Phosphorus onto the field, not into the sea

The environmental benefits of gypsum are indisputable.

“When gypsum is spread on fields, it dissolves in the soil and facilitates the formation of larger particles of soil. These soil particles bind up phosphorus effectively. Gypsum also improves the structure of the soil and prevents erosion in cultivated areas, in that it binds phosphorus for a longer period of time to be reused by plants,” says Maija Salmiovirta, Project Manager at the John Nurminen Foundation.

Phosphorus that stays in the field will not burden the Baltic Sea. In a field treated with gypsum, the field holds half of the amount of phosphorus and soil that would usually end up in the sea.

“One gypsum treatment is enough to bind that amount of phosphorus and solid matter in the field for five years. In other words, the farmer won’t need to go through the trouble of spreading gypsum after each harvest season,” Salmiovirta adds.

Gypsum on fields prevents blue-green algae in the sea

The Vantaa River gypsum treatment project has reduced the annual phosphorus loading in the Gulf of Finland by two tonnes. Although the amount sounds impressive, Salmiovirta points out that the long-term effect of five years should also be kept in mind.

“Considering the long-term effect, the amount of nutrients not ending up in the sea in the Uusimaa region is around ten tonnes.”

But the facts get even more impressive: a kilo of blue-green algae needs only two grams of phosphorus to grow! This means that gypsum prevents a huge amount of these poison green algae from growing in the first place.

“Take out your calculators,” Salmiovirta says.

Gypsum does not interfere with growth

At the moment, Kallepekka Toivonen is one of the very few farmers in Finland whose fields are treated with gypsum. The total area of fields suitable for gypsum treatment in Finland is around 540,000 hectares. Of this total, about 5,000 hectares have been treated.

“The potential for gypsum treatment around the Gulf of Finland and the Archipelago Sea is enormous.
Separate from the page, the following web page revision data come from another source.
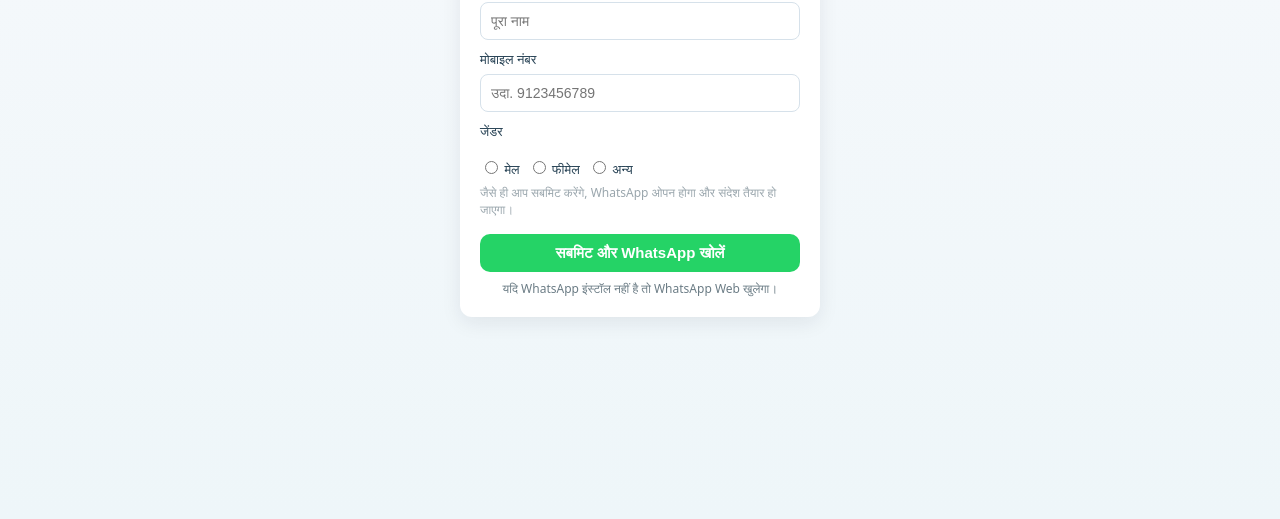
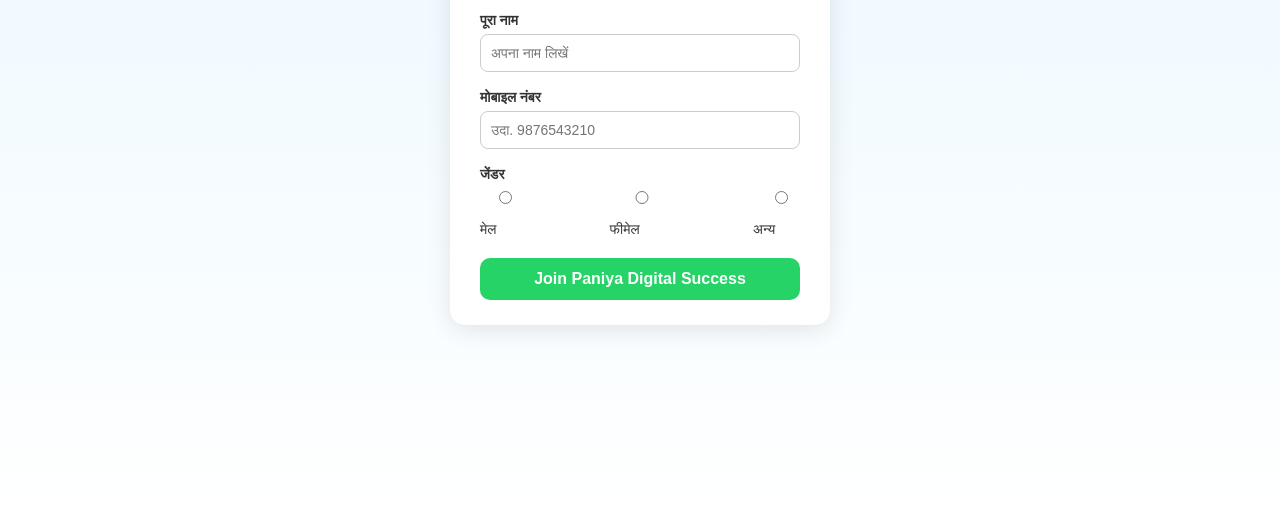
Before and after one commit to pdsofficial/registration-form, a plain HTML site: page index.html in a window 1280 px wide. Shown: the part 281-800 px from the top of the page. Drawn offline with Linux system fonts and the light colour scheme.

Commit message:
Update index.html

```diff
--- a/index.html
+++ b/index.html
@@ -1,94 +1,118 @@
-<!doctype html>
+<!DOCTYPE html>
 <html lang="hi">
 <head>
-  <meta charset="utf-8" />
-  <meta फ़ॉर्मsApp="viewport" content="width=device-width,initial-scale=1" />
-  <title>PDS र्फ़ॉर्म — WhatsApp पर भेजें</title>
+  <meta charset="UTF-8">
+  <meta name="viewport" content="width=device-width, initial-scale=1.0">
+  <title>Member Registration - Paniya Digital Success</title>
   <style>
-    body{font-family:system-ui,-apple-system,Segoe UI,Roboto,"Noto Sans",sans-serif;
-         display:flex;align-items:center;justify-content:center;height:100vh;margin:0;
-         background:linear-gradient(180deg,#f7f9fc,#eef6f9);}
-    .card{background:white;padding:20px;border-radius:12px;box-shadow:0 6px 20px rgba(20,30,50,0.08);width:320px;max-width:95%}
-    h1{font-size:18px;margin:0 0 12px}
-    label{display:block;font-size:13px;margin-top:10px;color:#254053}
-    input[type="text"], input[type="tel"], select{
-      width:100%;padding:10px;border-radius:8px;border:1px solid #d6e1ea;font-size:14px;
-      box-sizing:border-box;margin-top:6px;
+    body {
+      font-family: "Segoe UI", Arial, sans-serif;
+      background: linear-gradient(180deg, #e8f7ff, #ffffff);
+      display: flex;
+      justify-content: center;
+      align-items: center;
+      height: 100vh;
+      margin: 0;
     }
-    .gender{display:flex;gap:8px;margin-top:8px}
-    .btn{
-      margin-top:16px;padding:10px 14px;border-radius:10px;border:0;
-      background:#25D366;color:white;font-weight:600;font-size:15px;width:100%;
-      cursor:pointer;
+    .form-container {
+      background: #fff;
+      padding: 25px 30px;
+      border-radius: 15px;
+      box-shadow: 0 5px 25px rgba(0,0,0,0.1);
+      width: 320px;
     }
-    .note{font-size:12px;color:#6b7c85;margin-top:8px;text-align:center}
-    .small{font-size:12px;color:#9aa6ad;margin-top:6px}
+    h2 {
+      text-align: center;
+      color: #1a73e8;
+      margin-bottom: 20px;
+    }
+    label {
+      display: block;
+      margin-bottom: 5px;
+      color: #333;
+      font-weight: 600;
+      font-size: 14px;
+    }
+    input, select {
+      width: 100%;
+      padding: 10px;
+      margin-bottom: 15px;
+      border-radius: 8px;
+      border: 1px solid #ccc;
+      font-size: 14px;
+      box-sizing: border-box;
+    }
+    .gender-group {
+      display: flex;
+      justify-content: space-between;
+      margin-bottom: 15px;
+    }
+    .gender-group label {
+      font-weight: normal;
+      font-size: 14px;
+    }
+    button {
+      width: 100%;
+      padding: 12px;
+      background: #25D366;
+      color: white;
+      border: none;
+      border-radius: 10px;
+      font-size: 16px;
+      font-weight: bold;
+      cursor: pointer;
+      transition: 0.3s;
+    }
+    button:hover {
+      background: #1eb954;
+    }
   </style>
 </head>
 <body>
-  <form class="card" id="waForm" onsubmit="return handleSubmit(event)">
-    <h1>संपर्क फ़ॉर्म</h1>
 
-    <label for="name">नाम</label>
-    <input id="name" name="name" type="text" placeholder="पूरा नाम" required />
+  <div class="form-container">
+    <h2>Member Registration</h2>
+    <form id="waForm" onsubmit="return sendToWhatsApp(event)">
+      <label>पूरा नाम</label>
+      <input type="text" id="name" placeholder="अपना नाम लिखें" required>
 
-    <label for="phone">मोबाइल नंबर</label>
-    <input id="phone" name="phone" type="tel" placeholder="उदा. 9123456789" pattern="[0-9]{7,15}" required />
+      <label>मोबाइल नंबर</label>
+      <input type="tel" id="phone" placeholder="उदा. 9876543210" required>
 
-    <label>जेंडर</label>
-    <div class="gender">
-      <label><input type="radio" name="gender" value="Male" required /> मेल</label>
-      <label><input type="radio" name="gender" value="Female" /> फीमेल</label>
-      <label><input type="radio" name="gender" value="Other" /> अन्य</label>
-    </div>
+      <label>जेंडर</label>
+      <div class="gender-group">
+        <label><input type="radio" name="gender" value="Male" required> मेल</label>
+        <label><input type="radio" name="gender" value="Female"> फीमेल</label>
+        <label><input type="radio" name="gender" value="Other"> अन्य</label>
+      </div>
 
-    <div class="small">जैसे ही आप सबमिट करेंगे, WhatsApp ओपन होगा और संदेश तैयार हो जाएगा।</div>
-
-    <button type="submit" class="btn">सबमिट और WhatsApp खोलें</button>
-    <div class="note">यदि WhatsApp इंस्टॉल नहीं है तो WhatsApp Web खुलेगा।</div>
-  </form>
+      <button type="submit">Join Paniya Digital Success</button>
+    </form>
+  </div>
 
   <script>
-    // WhatsApp target number (without + or leading zeros). भारत के लिए मैंने +91 जोड़ा:
-    const targetNumber = "919509607895"; // <-- आपका नंबर (country code +91) के साथ
+    function sendToWhatsApp(event) {
+      event.preventDefault();
 
-    function handleSubmit(e) {
-      e.preventDefault();
-      const form = e.target;
-      const name = (form.name.value || "").trim();
-      const phone = (form.phone.value || "").trim();
-      const genderEl = form.querySelector('input[name="gender"]:checked');
-      const gender = genderEl ? genderEl.value : "";
+      const name = document.getElementById("name").value.trim();
+      const phone = document.getElementById("phone").value.trim();
+      const gender = document.querySelector('input[name="gender"]:checked')?.value || "";
 
-      // बेसिक वेलिडेशन
       if (!name || !phone || !gender) {
-        alert("कृपया सभी फ़ील्ड भरें।");
+        alert("कृपया सभी जानकारी भरें।");
         return false;
       }
 
-      // संदेश फॉर्मेट — आप इसे अपनी पसंद के अनुसार बदल सकते हैं
-      const message =
-`नया फॉर्म सबमिशन:
-नाम: ${name}
-मोबाइल: ${phone}
-जेंडर: ${gender}`;
+      const msg = `📋 *New Member Registration*\n\n👤 नाम: ${name}\n📞 मोबाइल: ${phone}\n⚧ जेंडर: ${gender}\n\n💼 *Paniya Digital Success*`;
+      const encodedMsg = encodeURIComponent(msg);
 
-      const encoded = encodeURIComponent(message);
+      // आपका WhatsApp नंबर (India code +91 के साथ)
+      const waLink = `https://wa.me/919509607895?text=${encodedMsg}`;
 
-      // Use wa.me (works both mobile and web)
-      const waUrl = `https://wa.me/${targetNumber}?text=${encoded}`;
-
-      // Try opening in new tab/window. Note: popup blockers may block window.open in some browsers.
-      // Using location.href also works (will navigate current tab).
-      // We'll open in a new tab, and also change location as fallback after a short delay.
-      const newWindow = window.open(waUrl, "_blank");
-
-      if (!newWindow) {
-        // Popup blocked — navigate current tab
-        window.location.href = waUrl;
-      }
+      window.open(waLink, "_blank");
       return false;
     }
   </script>
+
 </body>
 </html>
```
Fields in lake regions are not suitable for this purpose, as gypsum treatment slightly increases the sulphate content of runoff. Unlike in the Baltic Sea, lakes are harmed by this.”

According to Salmiovirta, politicians now need to ensure funding for extensive gypsum treatment. In addition, favourable attitudes are needed from field owners. The future will show whether gypsum treatment will take off.

“I hope farmers will join the project with an open mind. Gypsum has not been found to have any harmful effects in agriculture. It does not interfere with growth, nor does it affect the taste of plants or change the pH of the field.”

Private funding for the gypsum treatment project

The John Nurminen Foundation launched a fundraising campaign for the Vantaa River gypsum treatment project in 2018.

“Two-thirds of the total project budget of EUR 1.2 million was covered through donations from companies and private individuals, and the Ministry of the Environment provided the remaining third. Orion has supported the Clean Baltic Sea projects of the John Nurminen Foundation since 2018,” says Salmiovirta.

Orion and the John Nurminen Foundation have signed an agreement on the foundation’s main partnership for 2018–2020. Protecting the Baltic Sea is one of the main themes of Orion’s corporate responsibility and is aligned with its own approach.

In 2019, the gypsum is provided free of charge for the project by Yara, a factory in Kuopio. The expenses mainly arise from the transportation of the gypsum and the fees paid for spreading it. Farmers joining the project receive a financial incentive from the foundation.

Salmiovirta is grateful to each donor for their input for the benefit of the Baltic Sea. She believes that Finns increasingly want to take environmental action.

“It’s not too late to join the project. Next, we will start gypsum treatments in fields in the Archipelago Sea region, and our work will also continue after that.”

 

Text and photo: Essi Kähkönen


The Vantaa River gypsum treatment project is funded by private supporters of the John Nurminen Foundation and by the Ministry of the Environment. The project is being implemented by the John Nurminen Foundation, the Vantaa River and Helsinki Region Water Protection Association, the University of Helsinki and the Finnish Environment Institute.